Tax-advantaged accounts like IRAs are a great way to save money for retirement. Right now there's an opportunity to stash three great dividend-paying stocks in your individual retirement accounts while investors are taking a short-term view of their futures. If you have money to invest in your IRA, take a close look at ExxonMobil Corporation (NYSE:XOM), Procter & Gamble (NYSE:PG), and Hormel Foods Corporation (NYSE:HRL).
Cheaper than it's been in a long time
Exxon is one of the largest oil and natural gas companies in the world. Its business is heavily influenced by its upstream operations, which do the actual drilling, but it is also diversified across the downstream chemicals and refining industries, as well. This gives it a fair amount of balance, since low oil prices (bad for the upstream operation) are a net benefit to its downstream operations. Financial results from 2015 provide a good example of this, as upstream earnings fell roughly 75% year over year while downstream earnings more than doubled, helping to offset the pain of the deep oil downturn that started in mid-2014.
Right now the oil giant is working through a weak spot, with production falling in recent years and return on capital employed drifting into the middle of the oil-major pack after years of leading it. Exxon's stock is lagging most of its peers in a big way this year, but that's pushed its yield up to around 4%, the high end of its historical range, and its price-to-tangible-book-value ratio to lows not seen since the late 1980s.
Better yet, Exxon is working to fix the problems that have investors so worried. For example, it has major projects in the works in offshore oil, natural gas, and onshore in the U.S. And it intends to take a more active role in managing its largest projects, which it believes will help to push return on capital employed from the single digits into the midteens.
With 36 consecutive years of dividend increases under its belt, Exxon has proven that it can deliver over the long term in a highly cyclical industry. It's just that changing course for such a large company takes time. Now is a good time to stash this relatively cheap stock in your IRA for income and recovery potential while Wall Street is focused on near-term results.
Managing the brand
Procter & Gamble is a giant in the consumer goods space, with iconic products like Bounty, Tide, and Pampers. But don't think of it as a manufacturer -- think of it as a brand manager. It uses its hard-to-replicate global distribution network, expansive research and development skills, and advertising scale to nurture brands and fend off competition. That said, despite having a collection of some of the world's best-known brands, Procter is dealing with a changing market as customers focus on natural products and buying over the internet. This is hampering near-term results and has led investors to push the shares lower by around 20% so far this year.

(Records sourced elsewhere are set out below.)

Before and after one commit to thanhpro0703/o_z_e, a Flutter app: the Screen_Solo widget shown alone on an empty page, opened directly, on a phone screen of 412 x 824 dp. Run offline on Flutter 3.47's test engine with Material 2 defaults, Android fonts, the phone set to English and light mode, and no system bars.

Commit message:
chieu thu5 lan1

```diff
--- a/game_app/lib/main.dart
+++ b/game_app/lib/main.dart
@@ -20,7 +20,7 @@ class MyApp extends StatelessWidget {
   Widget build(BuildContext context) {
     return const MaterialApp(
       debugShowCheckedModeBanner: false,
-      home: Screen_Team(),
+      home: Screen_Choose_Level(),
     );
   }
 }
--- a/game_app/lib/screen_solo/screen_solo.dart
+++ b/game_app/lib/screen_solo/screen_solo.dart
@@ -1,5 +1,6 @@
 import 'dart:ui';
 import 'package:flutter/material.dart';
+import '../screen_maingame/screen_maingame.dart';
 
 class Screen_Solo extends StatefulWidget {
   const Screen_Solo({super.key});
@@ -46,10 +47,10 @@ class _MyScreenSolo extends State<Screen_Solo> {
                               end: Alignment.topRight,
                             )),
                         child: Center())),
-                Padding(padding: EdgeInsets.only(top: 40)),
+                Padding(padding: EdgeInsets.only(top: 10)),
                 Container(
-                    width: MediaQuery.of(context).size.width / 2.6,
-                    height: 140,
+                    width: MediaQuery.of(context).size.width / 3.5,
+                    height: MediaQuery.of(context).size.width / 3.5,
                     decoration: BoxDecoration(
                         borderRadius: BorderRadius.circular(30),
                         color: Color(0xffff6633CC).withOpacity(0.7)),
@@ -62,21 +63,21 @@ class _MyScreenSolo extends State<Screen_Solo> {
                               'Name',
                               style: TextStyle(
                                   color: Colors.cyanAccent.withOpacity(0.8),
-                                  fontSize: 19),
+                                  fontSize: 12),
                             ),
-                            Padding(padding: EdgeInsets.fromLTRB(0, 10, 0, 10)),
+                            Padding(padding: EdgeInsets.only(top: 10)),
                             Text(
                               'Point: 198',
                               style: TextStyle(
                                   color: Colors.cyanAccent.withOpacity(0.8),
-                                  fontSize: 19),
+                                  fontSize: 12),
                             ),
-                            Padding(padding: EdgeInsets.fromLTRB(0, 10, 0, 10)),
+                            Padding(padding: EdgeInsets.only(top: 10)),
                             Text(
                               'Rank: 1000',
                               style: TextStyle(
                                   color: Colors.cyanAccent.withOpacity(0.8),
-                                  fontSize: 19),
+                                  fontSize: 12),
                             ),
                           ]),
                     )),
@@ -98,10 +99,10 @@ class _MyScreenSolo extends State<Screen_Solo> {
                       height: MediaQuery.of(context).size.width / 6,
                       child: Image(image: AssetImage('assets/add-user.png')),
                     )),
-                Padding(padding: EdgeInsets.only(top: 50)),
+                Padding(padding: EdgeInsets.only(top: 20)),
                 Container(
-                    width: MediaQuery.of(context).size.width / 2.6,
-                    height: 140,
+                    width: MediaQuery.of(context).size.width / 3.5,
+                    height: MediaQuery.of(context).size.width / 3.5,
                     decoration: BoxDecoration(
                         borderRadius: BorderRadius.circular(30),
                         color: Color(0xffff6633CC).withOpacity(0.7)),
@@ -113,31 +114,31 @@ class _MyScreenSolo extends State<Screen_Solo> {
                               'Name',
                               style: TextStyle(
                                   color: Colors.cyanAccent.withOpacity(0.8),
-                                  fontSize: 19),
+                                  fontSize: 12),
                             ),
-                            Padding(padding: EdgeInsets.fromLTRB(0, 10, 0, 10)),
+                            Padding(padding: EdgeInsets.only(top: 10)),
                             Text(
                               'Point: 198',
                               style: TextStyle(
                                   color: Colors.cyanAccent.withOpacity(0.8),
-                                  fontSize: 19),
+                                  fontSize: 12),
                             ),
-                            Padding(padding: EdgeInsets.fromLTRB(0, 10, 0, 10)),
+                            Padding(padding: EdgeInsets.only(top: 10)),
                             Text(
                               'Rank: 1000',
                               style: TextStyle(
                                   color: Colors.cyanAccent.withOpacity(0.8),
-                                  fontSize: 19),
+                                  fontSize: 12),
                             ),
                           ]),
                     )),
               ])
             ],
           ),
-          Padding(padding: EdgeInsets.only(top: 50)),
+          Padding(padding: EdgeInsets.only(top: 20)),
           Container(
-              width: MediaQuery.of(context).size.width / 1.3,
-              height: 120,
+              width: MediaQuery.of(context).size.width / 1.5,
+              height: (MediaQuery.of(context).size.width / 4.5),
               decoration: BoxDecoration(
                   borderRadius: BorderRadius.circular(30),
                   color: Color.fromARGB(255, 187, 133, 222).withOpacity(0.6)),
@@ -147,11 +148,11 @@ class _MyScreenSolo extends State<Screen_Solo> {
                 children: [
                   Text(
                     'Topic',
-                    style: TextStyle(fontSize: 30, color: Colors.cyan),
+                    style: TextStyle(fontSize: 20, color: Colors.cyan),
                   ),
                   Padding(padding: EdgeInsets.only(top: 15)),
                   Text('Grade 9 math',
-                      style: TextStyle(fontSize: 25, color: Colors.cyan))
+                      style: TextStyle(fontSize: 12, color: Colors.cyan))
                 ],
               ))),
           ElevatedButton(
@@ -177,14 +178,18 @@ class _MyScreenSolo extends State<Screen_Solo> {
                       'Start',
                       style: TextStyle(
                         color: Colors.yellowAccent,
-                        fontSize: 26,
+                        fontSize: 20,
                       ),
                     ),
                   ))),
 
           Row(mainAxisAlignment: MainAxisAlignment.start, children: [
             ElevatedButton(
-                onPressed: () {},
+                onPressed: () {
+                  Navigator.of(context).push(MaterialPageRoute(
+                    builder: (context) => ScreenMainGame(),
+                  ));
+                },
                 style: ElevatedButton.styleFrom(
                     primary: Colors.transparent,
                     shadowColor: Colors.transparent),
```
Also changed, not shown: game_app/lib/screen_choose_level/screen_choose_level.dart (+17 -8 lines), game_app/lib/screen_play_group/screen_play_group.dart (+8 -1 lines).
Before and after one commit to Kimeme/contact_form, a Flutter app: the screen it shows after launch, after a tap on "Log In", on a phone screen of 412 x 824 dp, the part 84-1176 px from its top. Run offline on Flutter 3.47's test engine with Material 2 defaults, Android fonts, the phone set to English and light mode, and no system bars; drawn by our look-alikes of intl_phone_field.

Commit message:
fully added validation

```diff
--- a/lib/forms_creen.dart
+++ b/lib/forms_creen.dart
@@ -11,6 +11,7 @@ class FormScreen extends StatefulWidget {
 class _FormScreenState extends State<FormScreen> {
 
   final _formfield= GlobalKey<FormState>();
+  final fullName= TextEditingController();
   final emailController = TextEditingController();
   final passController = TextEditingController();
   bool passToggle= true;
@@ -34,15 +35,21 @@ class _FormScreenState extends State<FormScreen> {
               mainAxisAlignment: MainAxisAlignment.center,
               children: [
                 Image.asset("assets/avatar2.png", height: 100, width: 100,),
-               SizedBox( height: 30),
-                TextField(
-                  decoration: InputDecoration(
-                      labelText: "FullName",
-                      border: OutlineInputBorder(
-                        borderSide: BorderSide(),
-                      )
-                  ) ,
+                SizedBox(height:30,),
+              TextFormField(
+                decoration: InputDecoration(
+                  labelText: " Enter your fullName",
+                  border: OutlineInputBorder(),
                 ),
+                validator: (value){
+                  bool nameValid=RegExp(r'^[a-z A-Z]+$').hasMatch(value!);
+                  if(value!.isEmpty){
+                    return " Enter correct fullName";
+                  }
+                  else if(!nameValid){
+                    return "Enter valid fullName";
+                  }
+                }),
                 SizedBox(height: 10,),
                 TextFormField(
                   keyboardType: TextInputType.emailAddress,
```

However, Procter & Gamble is working to shift with the times. For example, it recently revamped its brand lineup, jettisoning smaller and less profitable brands so it could focus on its most important assets. It has been introducing more "natural" products under its iconic brand names. And it made the tough choice to drop prices in its shaving business to better compete with upstart internet brands. These are just three notable examples of the efforts being made to adjust to a new market environment. That said, these moves will take time to show results. For example, dropping prices hurts the top line (which will happen this year in shaving), but price cuts help to protect long-term market share.
With the stock price down, P&G's yield is up to around 4%, at the high end of its historical range. The company has increased its dividend annually for an almost unbelievable 62 years, however, which means it's seen some ups and downs in its time. It's highly likely it will survive this tough spot and, eventually, regain investor favor. If you are looking for a great company to stash in your IRA, Procter & Gamble should be on your short list today for income and capital appreciation potential.
So much more than Spam
The last company is Hormel Foods, a protein-focused food producer. Although it might be best known for making Spam, its collection of brands hold the No. 1 or 2 spot in 35 categories throughout the grocery store (65% of 2017 sales). It also has a sizable presence in the food service industry (27%) and an expanding international reach (5%). That said, like P&G, Hormel is dealing with shifting consumer buying habits, as they're focusing on fresher and healthier fare.
Hormel has been adjusting, selling off brands that weren't resonating with customers (like Diamond salt) and buying ones that were more on target with today's tastes (like Wholly Guacamole). More recently, it has focused on building its presence in the deli space, an area of the grocery store that's growing four times faster than the average for the entire store. With an incredible 52 years of annual dividend increases behind it, Hormel has clearly worked through difficult periods before and continued to reward investors for sticking around.
That suggests that now is a good time to take a look, with the stock still off around 20% from its late 2016 highs despite a price recovery that started in late 2017. Its roughly 2% yield probably won't excite you, but it is toward the high end of the company's historical yield range. I wouldn't say Hormel is dirt cheap, but it's better to pay a fair price for a great company than miss the the opportunity to own Hormel.
Growth and income
ExxonMobil, Procter & Gamble, and Hormel are all well-known stocks that are out of favor today. However, they've all proven their ability to survive and thrive through good markets and bad. If you have an IRA, the relatively low prices of these stocks today is an opportunity to put a trio of solid growth and income stocks into your retirement account. If you take the time for a deep dive, I'm certain one or more could find its way into your IRA.